Being an avid Windows user since the day Iâ€™ve learnt how to use a computer, Iâ€™ve recently decided to step out and broaden my mind and experience the various other different operating systems. Iâ€™ve installed Ubuntu on my old laptop a year ago and just a few days back tried to build a Hackintosh. I must admit that Iâ€™m always in awe of the user interface and innovation put into the Mac OS. Having a bit more time on my hand, Iâ€™ve set up a system that will allow me to start my apple adventure.Â
First off, a Hackintosh is basically a computer that isnâ€™t sold by Apple but running the Mac OS. What I basically did was to get another hard drive (not wanting to lose all my Windows stuff) and installed OS X Lion on it. It is pure coincidence that my 2-year-old computer had components that were well supported by OS X. For those planning to build your own Hackintosh, do read up a little more on the different parts to buy to avoid any incompatibilities. Anyways, Iâ€™ve got everything up and running and most things seem to be functional (I have yet to encounter any problems so far).
Besides the sleek looking Apple Cinema Display and all that wonderful white apple peripherals, I believe I am experiencing the full mac experience. With that said, here are some of my thoughts on it so far:
Firstly, I have to say that the user interface is just pure beautiful. Iâ€™m not sure if its because Iâ€™ve used Windows for too long a time that I got bored with it and thus something new and refreshing appeals to me that much but it is really that awesome. Iâ€™m purely talking about aesthetics here. Functionality wise it seems pretty much the same as with Windows. Well, I donâ€™t find much difference in navigating through the different folders, accessing applications etc. However, the aesthetics is pure gorgeous.
OS X Lion has introduced several new features (that I cannot compare with previous OS X versions since Iâ€™ve never used them) such as Mission Control, the Launchpad, Full Screen Control and many more. While most of these added features are refreshing and new, the functionality of each are not fully clear to me. Please note that Iâ€™m expressing my personal opinion on such a topic, different people use their computers differently. Let me give you an example: The Launchpad sure is a fancy way of launching programs and stuff but honestly I havenâ€™t found myself using it at all. If I want an application launched, I simply navigate to the application folder and open whatever I want.Â Maybe thatâ€™s because I have yet to clutter my Application folder with much programs but as of now, it isnâ€™t exactly that much of use to me but that may change in the future.
That is without to say that I do love some other features that are present in OS X Lion.
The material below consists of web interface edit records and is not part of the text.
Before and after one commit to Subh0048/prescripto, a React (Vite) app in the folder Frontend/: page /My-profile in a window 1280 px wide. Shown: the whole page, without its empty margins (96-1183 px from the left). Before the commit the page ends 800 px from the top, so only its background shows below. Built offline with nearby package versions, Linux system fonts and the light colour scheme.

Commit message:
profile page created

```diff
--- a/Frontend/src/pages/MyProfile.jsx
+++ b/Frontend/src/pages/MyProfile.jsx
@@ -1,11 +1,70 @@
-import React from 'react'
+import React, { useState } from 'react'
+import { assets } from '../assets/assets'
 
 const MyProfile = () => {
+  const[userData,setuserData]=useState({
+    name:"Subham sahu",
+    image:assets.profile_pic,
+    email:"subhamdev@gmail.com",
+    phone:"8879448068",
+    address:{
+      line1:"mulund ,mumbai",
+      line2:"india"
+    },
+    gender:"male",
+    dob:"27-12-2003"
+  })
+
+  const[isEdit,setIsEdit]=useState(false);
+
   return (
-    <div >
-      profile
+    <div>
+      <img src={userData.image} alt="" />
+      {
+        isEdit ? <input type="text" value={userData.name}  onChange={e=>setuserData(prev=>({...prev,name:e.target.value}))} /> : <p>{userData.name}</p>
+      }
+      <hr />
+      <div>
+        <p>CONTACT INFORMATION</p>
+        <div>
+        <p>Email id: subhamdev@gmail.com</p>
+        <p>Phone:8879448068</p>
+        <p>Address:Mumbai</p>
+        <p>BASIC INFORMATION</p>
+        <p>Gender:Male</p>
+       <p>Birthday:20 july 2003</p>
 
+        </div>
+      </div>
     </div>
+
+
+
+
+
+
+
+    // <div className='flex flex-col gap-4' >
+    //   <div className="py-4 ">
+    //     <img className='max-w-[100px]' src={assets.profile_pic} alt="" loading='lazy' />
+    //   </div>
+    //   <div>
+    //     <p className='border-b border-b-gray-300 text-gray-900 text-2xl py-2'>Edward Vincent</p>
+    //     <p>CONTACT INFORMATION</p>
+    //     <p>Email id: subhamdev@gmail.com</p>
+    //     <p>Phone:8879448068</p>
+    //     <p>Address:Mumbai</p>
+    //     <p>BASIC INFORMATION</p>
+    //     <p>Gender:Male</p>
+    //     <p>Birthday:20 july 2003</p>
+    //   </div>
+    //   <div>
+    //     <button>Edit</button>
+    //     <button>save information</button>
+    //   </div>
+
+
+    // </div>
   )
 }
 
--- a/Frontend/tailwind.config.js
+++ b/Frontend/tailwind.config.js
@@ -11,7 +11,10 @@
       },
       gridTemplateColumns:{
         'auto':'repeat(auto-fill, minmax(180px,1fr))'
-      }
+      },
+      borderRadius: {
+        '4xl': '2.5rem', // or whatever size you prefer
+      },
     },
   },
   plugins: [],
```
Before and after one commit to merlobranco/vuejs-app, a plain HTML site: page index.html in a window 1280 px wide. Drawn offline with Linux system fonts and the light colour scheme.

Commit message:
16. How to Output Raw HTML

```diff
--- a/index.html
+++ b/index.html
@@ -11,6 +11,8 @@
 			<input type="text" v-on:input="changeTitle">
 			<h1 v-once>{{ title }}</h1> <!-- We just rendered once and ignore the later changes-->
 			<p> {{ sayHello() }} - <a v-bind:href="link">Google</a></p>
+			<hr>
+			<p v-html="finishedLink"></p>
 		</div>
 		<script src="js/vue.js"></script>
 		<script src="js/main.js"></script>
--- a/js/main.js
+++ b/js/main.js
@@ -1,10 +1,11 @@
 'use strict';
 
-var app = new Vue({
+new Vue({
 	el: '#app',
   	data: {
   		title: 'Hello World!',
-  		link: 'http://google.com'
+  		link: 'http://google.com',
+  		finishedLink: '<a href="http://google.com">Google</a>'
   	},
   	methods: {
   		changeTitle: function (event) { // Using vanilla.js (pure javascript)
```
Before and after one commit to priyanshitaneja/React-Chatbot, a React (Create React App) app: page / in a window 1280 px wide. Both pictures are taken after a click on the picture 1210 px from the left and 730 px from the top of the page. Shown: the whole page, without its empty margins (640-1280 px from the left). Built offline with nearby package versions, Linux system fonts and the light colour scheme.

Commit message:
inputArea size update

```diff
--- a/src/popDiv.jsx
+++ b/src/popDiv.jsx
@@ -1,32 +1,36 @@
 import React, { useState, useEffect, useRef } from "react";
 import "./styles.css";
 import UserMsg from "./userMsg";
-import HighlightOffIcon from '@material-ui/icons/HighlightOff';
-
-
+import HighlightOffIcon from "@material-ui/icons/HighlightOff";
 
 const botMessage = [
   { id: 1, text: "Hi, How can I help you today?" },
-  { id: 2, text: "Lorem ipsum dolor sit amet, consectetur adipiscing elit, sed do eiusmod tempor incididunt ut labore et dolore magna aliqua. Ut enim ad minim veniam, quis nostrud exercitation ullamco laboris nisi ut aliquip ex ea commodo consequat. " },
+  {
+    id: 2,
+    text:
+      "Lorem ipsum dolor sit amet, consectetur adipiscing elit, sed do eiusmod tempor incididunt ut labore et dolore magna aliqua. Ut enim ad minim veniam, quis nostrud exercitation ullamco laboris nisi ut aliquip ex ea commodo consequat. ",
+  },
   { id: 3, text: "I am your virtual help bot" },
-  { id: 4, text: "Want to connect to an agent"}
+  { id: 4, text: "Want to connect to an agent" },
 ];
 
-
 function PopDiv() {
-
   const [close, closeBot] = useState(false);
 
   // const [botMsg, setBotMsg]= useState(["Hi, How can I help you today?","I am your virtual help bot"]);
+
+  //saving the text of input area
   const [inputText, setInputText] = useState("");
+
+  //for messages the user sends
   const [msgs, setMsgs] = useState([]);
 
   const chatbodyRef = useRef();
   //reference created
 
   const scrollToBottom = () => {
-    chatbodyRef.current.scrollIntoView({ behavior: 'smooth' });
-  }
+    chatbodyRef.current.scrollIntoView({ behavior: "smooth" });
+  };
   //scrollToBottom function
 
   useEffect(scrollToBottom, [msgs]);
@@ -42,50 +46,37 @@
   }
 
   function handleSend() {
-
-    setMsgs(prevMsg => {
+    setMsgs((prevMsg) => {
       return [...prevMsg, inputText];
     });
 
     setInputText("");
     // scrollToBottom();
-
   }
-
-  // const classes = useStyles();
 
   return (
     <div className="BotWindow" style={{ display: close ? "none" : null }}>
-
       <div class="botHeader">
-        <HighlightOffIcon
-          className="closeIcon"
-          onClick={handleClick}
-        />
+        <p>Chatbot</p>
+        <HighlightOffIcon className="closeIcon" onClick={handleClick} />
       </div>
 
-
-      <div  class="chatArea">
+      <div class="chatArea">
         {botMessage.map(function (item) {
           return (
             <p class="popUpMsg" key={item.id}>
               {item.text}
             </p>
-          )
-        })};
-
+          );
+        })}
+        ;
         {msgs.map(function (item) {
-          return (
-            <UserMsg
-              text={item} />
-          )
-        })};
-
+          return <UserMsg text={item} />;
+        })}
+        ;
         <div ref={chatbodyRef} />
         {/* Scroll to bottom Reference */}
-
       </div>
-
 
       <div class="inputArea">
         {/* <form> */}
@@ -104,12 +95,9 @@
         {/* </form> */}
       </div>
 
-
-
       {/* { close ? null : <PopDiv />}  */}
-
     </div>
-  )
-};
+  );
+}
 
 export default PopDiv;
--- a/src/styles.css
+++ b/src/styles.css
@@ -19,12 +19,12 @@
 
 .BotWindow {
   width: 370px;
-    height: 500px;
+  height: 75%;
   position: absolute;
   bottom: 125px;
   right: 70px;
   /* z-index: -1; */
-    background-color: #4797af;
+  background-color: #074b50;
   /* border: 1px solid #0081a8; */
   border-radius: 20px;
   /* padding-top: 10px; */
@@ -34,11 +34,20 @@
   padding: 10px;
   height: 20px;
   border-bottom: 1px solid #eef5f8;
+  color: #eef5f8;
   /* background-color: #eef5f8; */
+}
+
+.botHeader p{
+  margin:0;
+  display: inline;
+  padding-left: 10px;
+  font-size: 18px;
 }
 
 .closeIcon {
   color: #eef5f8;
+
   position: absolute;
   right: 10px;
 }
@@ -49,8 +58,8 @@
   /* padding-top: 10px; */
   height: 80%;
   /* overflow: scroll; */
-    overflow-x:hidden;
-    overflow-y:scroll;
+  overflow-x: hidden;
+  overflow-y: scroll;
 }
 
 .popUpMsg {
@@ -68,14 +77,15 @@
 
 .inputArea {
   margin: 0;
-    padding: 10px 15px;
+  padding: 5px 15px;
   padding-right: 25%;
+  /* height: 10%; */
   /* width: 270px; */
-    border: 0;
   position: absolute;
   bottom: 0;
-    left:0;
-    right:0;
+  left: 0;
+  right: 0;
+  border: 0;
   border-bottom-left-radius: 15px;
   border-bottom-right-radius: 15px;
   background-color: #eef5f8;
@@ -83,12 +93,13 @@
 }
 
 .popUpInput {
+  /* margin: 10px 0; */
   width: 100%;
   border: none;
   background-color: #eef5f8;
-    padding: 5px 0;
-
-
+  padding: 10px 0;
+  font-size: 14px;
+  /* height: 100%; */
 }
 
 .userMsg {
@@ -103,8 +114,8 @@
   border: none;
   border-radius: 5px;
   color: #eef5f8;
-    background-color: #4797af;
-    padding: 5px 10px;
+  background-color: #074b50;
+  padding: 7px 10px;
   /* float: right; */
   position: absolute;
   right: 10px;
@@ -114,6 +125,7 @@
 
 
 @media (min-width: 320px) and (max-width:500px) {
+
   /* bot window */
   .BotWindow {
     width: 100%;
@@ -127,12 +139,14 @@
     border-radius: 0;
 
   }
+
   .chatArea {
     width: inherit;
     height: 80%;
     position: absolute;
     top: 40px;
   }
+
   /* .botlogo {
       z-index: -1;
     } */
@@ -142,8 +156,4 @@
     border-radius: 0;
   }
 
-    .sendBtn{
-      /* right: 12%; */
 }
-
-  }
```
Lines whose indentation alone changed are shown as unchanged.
There is this feature that I absolutely love and that is the Mission Control. The ability to setup different â€œdesktopsâ€, to view the different windows and full-screen apps works brilliantly. It really helps in organizing my workspaces and ensures that everything is kept neat and tidy. I have also found the Full-Screen control function to be particularly useful. Combine that with switching between desktops it works fantastically well. It simply gives a better working experience.
I am also fascinated at how applications and programs are installed in a Mac OS. It is so simple and direct that when I first started installing my first few programs it was a rather frightening experience. Simply mount, drag and drop and thatâ€™s it. My god that is just so amazing. I do find that fully uninstalling the application can become quite a chore should the developer not provide an uninstall application. Because everything is so fast and furious during installation, you will have to find the individual folders for the application should you want to fully uninstall that particular program.
The one thing that I might have to try out is the use of the gestures. For that to happen I will have to get the magic trackpad or the apple mouse. But as of now keyboard and mouse shortcuts seems to work perfectly fine with me, especially since Iâ€™m a Windows user and such macros are part and parcel of most Windows users anyways. Other things that I will have to use more frequently to compare (if any) with the Windows counterparts are the video and photo editing softwares. As of now Iâ€™m typing on OS X Lion and for some intangible reason it just feels much better. It might be due to the placebo effect and my mind playing tricks on me but whatever.
The only downside to the Mac OS is the lack of games. Gaming and Mac donâ€™t go particularly well. Not to say that there arenâ€™t any games on the Mac but it just doesnâ€™t feel right. Oh and yes you have to admit that many games don’t come out for the Mac.
Overall, I think it has been a great experience so far with the Mac OS. I particularly love it for the interface it provides. The different features built in also help increase organization and productivity. Iâ€™m glad that Iâ€™ve spent some time working this out. As of now my conclusion is that I have the best of both worlds, Windows for my gaming needs and the Mac for everything else.